**The records:**
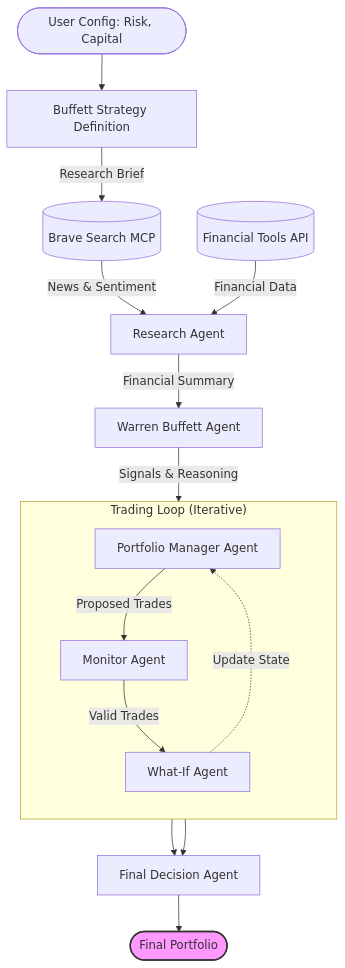
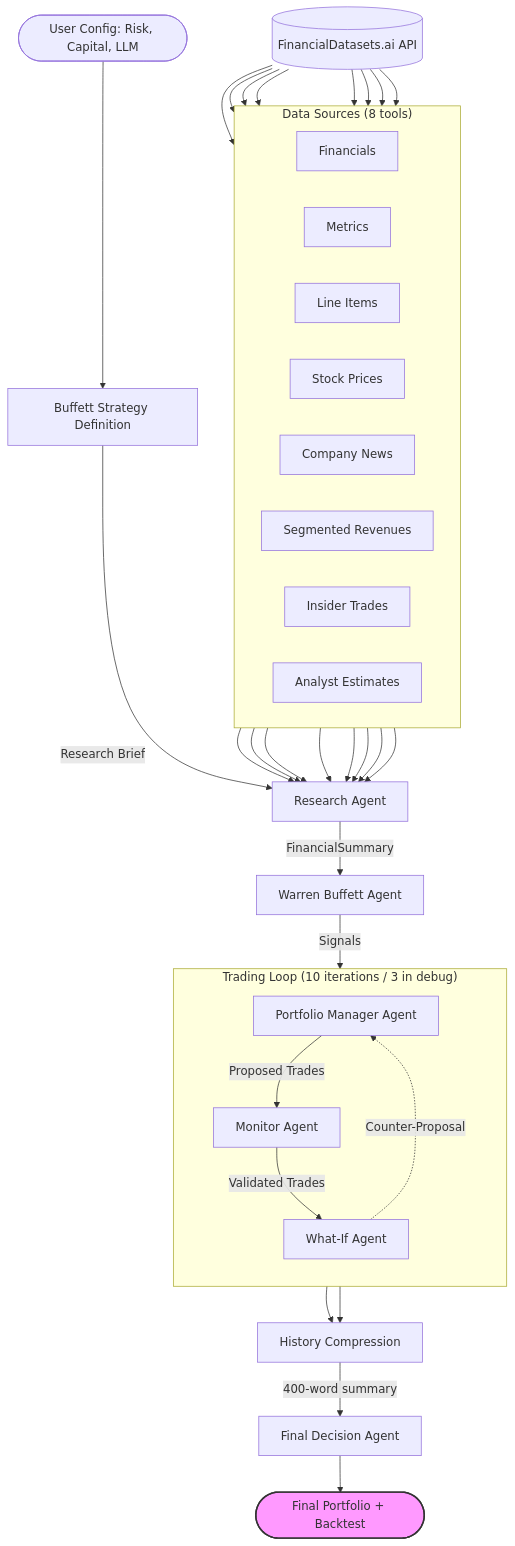
Before and after one commit to fede-giorgi/AI-Agent-Driven-Hedge-Fund: the diagram in README.md, drawn with Mermaid. The commit also changed other lines of this file and 25 other files, not shown here.

````diff
--- a/README.md
+++ b/README.md
@@ -34,39 +34,52 @@
 ```mermaid
 graph TD
     %% Nodes
-    User([User Config: Risk, Capital])
-    Tools[(Financial Tools API)]
+    User([User Config: Risk, Capital, LLM])
+    FinDat[(FinancialDatasets.ai API)]
     Strategy[Buffett Strategy Definition]
-    MCP[(Brave Search MCP)]
     Research[Research Agent]
     Buffett[Warren Buffett Agent]
-    
-    subgraph "Trading Loop (Iterative)"
+
+    subgraph "Data Sources (8 tools)"
+        direction LR
+        T1[Financials]
+        T2[Metrics]
+        T3[Line Items]
+        T4[Stock Prices]
+        T5[Company News]
+        T6[Segmented Revenues]
+        T7[Insider Trades]
+        T8[Analyst Estimates]
+    end
+
+    subgraph "Trading Loop (10 iterations / 3 in debug)"
         direction TB
         PM[Portfolio Manager Agent]
         Monitor[Monitor Agent]
         WhatIf[What-If Agent]
     end
-    
+
+    Compress[History Compression]
     Final[Final Decision Agent]
-    Output([Final Portfolio])
+    Output([Final Portfolio + Backtest])
 
     %% Edges
     User --> Strategy
-    Strategy -- "Research Brief" --> MCP
-    MCP -- "News & Sentiment" --> Research
-    Tools -- "Financial Data" --> Research
-    Research -- "Financial Summary" --> Buffett
-    Buffett -- "Signals & Reasoning" --> PM
-    
+    Strategy -- "Research Brief" --> Research
+    FinDat --> T1 & T2 & T3 & T4 & T5 & T6 & T7 & T8
+    T1 & T2 & T3 & T4 & T5 & T6 & T7 & T8 --> Research
+    Research -- "FinancialSummary" --> Buffett
+    Buffett -- "Signals" --> PM
+
     PM -- "Proposed Trades" --> Monitor
-    Monitor -- "Valid Trades" --> WhatIf
-    WhatIf -.-> |"Update State"| PM
-    
-    WhatIf --> Final
-    PM --> Final
+    Monitor -- "Validated Trades" --> WhatIf
+    WhatIf -.-> |"Counter-Proposal"| PM
+
+    WhatIf --> Compress
+    PM --> Compress
+    Compress -- "400-word summary" --> Final
     Final --> Output
-    
+
     %% Styling
     style Output fill:#f9f,stroke:#333,stroke-width:2px
 ```
````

**Your goal:** Word for word, restate the line that contains "WhatIf --> Final" and each line after it, up to and including the last line of the listing; include nothing else.

**Exercise response:**
-    WhatIf --> Final
-    PM --> Final
+    Monitor -- "Validated Trades" --> WhatIf
+    WhatIf -.-> |"Counter-Proposal"| PM
+
+    WhatIf --> Compress
+    PM --> Compress
+    Compress -- "400-word summary" --> Final
     Final --> Output
-    
+
     %% Styling
     style Output fill:#f9f,stroke:#333,stroke-width:2px
 ```
````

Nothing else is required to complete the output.